 4     Prosecution of the items, the points, the subjects you are going to be

 5     discussing with the witness in order to deal with certain facts in order

 6     to enable the Prosecution to prepare its cross-examination, and in that

 7     way the Judges are inform of your strategy and will better understand

 8     exactly what you are endeavouring to prove.

 9             I must say that sometimes when a witness comes to testify, on the

10     basis of the resume, I really don't understand what you're trying to

11     prove.  If you were to provide fuller, more detailed resumes where you

12     explain point by point exactly what you are trying to prove it would be

13     far easier for us to understand.

14             Now, I can understand from a strategic point of view that you

15     don't want to show all your cards, but at this stage in the presentation

16     of the evidence on the part of the Defence you do have to show your

17     cards.  You can't keep them in hiding, so to speak, till the very end.

18     When you're calling a witness, when it's your own witness, you have to

19     show your hand, and in presenting a full resume you would be doing just

20     that.  You can understand that the Prosecutor prepares his cases in

21     advance as well.  When you have 15 binders, he's going to have 20, and

22     therefore that's the case because he has to counter what you're -- what

23     you're stating.  And we can understand, therefore, that he has a real

24     need to have a detailed resume.

25             This is an issue that we've discussed in the past.  We have now

Page 35709

 1     heard an oral request on the part of the Prosecutor, accompanied with a

 2     written submission that we have just received this very moment, and we

 3     will decide on the basis of the January 19th resume, and we will inform

 4     you later in the day.

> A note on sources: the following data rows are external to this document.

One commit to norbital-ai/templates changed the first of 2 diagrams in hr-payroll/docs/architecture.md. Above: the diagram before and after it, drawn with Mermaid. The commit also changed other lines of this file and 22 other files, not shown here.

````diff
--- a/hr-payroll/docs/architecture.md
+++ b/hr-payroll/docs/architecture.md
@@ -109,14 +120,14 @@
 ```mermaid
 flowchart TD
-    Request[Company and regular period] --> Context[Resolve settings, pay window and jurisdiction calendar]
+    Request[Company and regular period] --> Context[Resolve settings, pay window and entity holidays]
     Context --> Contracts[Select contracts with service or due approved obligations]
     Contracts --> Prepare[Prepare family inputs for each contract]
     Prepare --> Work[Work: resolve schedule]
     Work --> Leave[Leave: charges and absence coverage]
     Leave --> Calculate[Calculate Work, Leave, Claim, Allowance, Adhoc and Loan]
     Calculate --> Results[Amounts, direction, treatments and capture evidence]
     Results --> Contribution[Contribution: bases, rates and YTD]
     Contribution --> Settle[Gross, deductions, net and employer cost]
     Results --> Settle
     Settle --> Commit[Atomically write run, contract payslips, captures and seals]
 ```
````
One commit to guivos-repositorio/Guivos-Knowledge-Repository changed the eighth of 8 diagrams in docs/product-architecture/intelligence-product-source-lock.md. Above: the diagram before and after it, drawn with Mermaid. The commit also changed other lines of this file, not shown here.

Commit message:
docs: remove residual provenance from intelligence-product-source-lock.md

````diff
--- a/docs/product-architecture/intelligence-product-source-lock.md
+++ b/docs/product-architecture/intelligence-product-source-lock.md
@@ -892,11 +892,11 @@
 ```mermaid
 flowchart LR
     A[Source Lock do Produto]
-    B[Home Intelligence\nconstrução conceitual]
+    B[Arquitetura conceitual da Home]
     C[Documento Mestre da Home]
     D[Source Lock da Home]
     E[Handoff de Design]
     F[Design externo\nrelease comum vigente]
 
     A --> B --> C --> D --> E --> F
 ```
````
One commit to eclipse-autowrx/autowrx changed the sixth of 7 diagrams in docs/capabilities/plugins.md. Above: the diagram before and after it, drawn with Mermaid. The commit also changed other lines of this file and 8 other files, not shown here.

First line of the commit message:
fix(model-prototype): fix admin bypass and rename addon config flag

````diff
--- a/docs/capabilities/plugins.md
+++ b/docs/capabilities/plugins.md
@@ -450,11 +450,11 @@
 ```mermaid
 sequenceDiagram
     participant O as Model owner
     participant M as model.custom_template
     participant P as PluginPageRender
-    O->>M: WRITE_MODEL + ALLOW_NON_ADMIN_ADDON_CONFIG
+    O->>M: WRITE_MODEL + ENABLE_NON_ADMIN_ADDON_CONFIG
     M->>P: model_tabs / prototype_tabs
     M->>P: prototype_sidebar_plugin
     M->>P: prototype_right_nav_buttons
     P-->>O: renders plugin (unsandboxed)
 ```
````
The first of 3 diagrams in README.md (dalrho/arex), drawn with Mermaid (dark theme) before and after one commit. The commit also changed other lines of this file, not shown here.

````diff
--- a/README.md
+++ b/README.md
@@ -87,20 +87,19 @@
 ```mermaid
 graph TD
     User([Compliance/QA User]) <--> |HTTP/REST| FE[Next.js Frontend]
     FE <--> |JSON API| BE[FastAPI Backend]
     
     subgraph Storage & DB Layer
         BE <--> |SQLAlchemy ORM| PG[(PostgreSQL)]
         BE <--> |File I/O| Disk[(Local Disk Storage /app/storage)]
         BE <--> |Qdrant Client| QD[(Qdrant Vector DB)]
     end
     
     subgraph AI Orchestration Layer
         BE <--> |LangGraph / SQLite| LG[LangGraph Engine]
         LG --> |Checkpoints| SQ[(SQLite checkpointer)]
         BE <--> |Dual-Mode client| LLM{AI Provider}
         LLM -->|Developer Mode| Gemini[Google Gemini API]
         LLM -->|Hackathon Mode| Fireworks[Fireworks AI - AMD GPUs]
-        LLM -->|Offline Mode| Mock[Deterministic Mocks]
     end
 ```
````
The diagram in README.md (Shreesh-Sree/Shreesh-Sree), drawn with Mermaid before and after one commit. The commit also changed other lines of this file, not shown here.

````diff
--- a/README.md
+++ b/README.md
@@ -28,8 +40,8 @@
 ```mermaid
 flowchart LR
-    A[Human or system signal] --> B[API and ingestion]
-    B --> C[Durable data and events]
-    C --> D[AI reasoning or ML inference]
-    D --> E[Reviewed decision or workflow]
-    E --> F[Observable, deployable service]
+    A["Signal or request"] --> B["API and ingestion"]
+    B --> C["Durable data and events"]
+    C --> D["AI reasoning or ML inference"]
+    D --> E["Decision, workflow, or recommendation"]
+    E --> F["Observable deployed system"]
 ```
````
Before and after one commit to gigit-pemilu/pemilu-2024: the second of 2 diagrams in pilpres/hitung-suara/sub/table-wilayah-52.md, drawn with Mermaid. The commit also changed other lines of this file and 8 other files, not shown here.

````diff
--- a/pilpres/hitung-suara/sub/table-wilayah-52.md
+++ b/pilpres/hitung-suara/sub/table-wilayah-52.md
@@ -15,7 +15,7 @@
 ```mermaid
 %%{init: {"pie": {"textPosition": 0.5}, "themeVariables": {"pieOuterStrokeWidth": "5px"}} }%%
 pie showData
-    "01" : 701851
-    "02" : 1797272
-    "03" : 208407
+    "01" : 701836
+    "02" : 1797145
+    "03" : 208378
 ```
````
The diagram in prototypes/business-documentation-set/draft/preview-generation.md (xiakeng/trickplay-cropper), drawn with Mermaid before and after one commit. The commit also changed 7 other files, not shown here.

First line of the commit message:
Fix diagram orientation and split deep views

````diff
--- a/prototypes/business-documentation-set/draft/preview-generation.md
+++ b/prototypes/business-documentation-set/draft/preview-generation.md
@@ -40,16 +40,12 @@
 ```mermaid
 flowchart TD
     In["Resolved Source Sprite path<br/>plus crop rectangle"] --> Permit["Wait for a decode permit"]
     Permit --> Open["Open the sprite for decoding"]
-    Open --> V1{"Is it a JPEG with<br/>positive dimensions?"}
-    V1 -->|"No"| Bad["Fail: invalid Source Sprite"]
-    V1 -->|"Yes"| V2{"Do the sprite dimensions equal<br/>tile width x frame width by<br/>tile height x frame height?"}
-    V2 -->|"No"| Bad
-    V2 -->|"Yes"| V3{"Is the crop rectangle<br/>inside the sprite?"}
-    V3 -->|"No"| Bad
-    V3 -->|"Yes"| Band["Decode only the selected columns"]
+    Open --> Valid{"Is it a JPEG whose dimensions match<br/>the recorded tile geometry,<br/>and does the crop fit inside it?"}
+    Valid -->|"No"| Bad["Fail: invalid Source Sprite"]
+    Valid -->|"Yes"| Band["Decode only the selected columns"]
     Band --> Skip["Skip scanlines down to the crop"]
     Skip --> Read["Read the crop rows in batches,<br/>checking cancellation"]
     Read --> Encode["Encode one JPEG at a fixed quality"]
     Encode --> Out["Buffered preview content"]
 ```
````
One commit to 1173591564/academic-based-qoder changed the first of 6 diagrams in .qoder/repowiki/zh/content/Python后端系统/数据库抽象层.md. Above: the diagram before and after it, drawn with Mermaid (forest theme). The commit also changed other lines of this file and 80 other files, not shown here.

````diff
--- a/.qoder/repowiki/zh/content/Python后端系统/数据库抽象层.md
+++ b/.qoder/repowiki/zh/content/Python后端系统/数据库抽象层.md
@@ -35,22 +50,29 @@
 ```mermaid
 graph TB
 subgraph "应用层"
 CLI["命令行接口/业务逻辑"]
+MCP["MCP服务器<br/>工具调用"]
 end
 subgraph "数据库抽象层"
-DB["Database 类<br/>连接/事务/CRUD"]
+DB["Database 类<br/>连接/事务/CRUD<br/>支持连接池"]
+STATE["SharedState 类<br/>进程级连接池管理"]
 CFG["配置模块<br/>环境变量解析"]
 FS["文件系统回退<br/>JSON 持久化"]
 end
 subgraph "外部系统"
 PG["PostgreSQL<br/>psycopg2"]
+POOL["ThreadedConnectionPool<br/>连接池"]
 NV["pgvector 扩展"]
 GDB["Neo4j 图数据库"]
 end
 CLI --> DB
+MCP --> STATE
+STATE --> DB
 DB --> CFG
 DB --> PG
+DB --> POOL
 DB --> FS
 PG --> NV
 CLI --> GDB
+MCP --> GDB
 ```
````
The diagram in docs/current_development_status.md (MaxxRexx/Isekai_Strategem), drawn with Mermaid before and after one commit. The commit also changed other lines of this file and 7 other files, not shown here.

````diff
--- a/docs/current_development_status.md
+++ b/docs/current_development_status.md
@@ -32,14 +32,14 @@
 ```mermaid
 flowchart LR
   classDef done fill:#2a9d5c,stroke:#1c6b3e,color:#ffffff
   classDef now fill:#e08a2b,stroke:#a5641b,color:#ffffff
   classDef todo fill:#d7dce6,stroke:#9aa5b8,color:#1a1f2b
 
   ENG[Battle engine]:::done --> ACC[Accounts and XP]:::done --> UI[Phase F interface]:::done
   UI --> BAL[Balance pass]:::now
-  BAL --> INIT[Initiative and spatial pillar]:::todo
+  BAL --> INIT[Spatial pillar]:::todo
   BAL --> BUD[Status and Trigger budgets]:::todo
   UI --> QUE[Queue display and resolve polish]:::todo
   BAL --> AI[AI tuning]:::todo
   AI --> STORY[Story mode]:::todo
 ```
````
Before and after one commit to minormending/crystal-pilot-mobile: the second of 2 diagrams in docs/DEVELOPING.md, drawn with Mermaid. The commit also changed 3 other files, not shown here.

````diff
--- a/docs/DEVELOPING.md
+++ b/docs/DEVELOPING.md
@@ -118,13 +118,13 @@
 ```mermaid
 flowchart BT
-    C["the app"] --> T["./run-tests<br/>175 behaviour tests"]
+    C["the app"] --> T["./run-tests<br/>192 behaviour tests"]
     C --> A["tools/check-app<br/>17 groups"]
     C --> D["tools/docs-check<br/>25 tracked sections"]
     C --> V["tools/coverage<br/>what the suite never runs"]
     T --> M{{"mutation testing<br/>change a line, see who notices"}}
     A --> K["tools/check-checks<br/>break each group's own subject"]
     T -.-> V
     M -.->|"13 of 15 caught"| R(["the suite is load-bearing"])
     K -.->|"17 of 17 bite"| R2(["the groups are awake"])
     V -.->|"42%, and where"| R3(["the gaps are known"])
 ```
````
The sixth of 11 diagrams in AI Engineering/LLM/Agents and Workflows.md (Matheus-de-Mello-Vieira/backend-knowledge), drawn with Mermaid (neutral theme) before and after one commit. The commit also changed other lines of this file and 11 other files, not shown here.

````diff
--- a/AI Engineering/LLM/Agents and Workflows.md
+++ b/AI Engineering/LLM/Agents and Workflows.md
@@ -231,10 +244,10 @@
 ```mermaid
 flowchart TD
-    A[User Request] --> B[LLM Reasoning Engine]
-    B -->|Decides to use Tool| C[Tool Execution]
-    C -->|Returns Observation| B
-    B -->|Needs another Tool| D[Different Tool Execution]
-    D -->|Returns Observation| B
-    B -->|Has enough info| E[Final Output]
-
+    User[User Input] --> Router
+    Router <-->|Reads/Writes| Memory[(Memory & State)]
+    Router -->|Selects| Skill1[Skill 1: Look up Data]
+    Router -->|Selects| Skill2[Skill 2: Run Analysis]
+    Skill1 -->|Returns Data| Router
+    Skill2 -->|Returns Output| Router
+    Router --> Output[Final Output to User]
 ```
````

 5             That's what I can say at this point.  If the Chamber decides to

 6     postpone the witness, we will tell you immediately to avoid that the

 7     witness have to travel for no purpose.  So we will give you the response

 8     later.  I will ask the legal counsel of the Chamber to inform you very

 9     rapidly regarding the January 19th statement.

10             Can we call the witness, please.

11             MS. NOZICA: [Interpretation] Your Honours, that is exactly why

12     I -- I wanted to hear the position of the Chamber because it is obvious

13     that these demands will be repeated, and we know before the first -- or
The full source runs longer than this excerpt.